Abstracts are still being accepted so if you’re interested I encourage you to submit. Topics covered by talks are likely to be quite varied e.g. extraction of chemistry from images, classification of extracted compounds, association of chemicals with metadata etc.
The session is in the CINF division and the deadline for submissions is the 29th March 2015. This is a hard deadline so if you’re interested in submitting please don’t miss it!
On the topic of ACS meetings, at the upcoming ACS meeting in Denver, Tony Williams will be presenting about the RSC’s work to collect NMR spectra. As co-authors of the presentation our contribution is in the form of text mining over a million NMR spectra and their associated compounds from patent filings.

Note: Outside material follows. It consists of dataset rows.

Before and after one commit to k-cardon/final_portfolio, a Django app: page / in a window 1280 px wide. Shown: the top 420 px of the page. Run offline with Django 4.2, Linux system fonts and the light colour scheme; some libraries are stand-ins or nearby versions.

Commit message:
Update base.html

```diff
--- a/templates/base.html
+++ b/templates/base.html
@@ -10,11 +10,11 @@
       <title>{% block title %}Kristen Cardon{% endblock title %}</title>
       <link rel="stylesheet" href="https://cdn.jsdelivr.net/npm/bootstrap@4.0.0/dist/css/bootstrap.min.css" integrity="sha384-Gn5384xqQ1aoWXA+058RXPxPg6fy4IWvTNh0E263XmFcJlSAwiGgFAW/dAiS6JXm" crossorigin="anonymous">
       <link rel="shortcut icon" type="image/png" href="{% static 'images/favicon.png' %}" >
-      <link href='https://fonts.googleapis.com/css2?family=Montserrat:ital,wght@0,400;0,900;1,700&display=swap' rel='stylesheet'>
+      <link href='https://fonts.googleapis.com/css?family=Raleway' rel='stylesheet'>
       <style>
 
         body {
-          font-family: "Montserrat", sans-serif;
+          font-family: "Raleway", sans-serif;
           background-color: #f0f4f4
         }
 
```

Roger Sayle will be attending the Denver ACS if you want to catch up or discuss anything.
Session: CHED:NMR Spectroscopy in the Undergraduate Curriculum

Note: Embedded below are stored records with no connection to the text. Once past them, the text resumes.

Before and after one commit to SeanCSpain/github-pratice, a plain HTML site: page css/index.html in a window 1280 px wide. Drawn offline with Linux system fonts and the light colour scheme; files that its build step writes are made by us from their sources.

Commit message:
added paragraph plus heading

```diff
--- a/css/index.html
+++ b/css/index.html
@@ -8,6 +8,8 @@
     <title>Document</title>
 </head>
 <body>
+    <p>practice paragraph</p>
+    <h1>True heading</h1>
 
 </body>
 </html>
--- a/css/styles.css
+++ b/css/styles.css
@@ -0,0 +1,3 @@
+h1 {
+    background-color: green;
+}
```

Day/time: Sunday, March, 22, 2015 from 4:15 PM – 4:35 PM
Location: Gold – Sheraton Denver Downtown Hotel
Title: Providing access to a million NMR spectra via the web
Abstract: Access to large scale NMR collections of spectral data can be used for a number of purposes in terms of teaching spectroscopy to students. The data can be used for teaching purposes in lectures, as training data sets for spectral interpretation and structure elucidation, and to underpin educational resources such as the Royal Society of Chemistry’s SpectralGame (www.spectralgame.com). These resources have been available for a number of years but have been limited to rather small collections of spectral data and specifically only about 3000 spectra. In order to expand the data collection and provide richer resources for the community we have been gathering data from various laboratories and, as part of a research project, we have used text-mining approaches to extract spectral data from articles and patents in the form of textual strings and utilized algorithms to convert the data into spectral representations. While these spectra are reconstructions of text representations of the original spectral data we are investigating their value in terms of utilizing for the purpose of structure identification. This presentation will report on the processes of extracting structure-spectral pairs from text, approaches to performing automated spectral verification and our intention to assemble a spectral collection of a million NMR spectra and make them available online.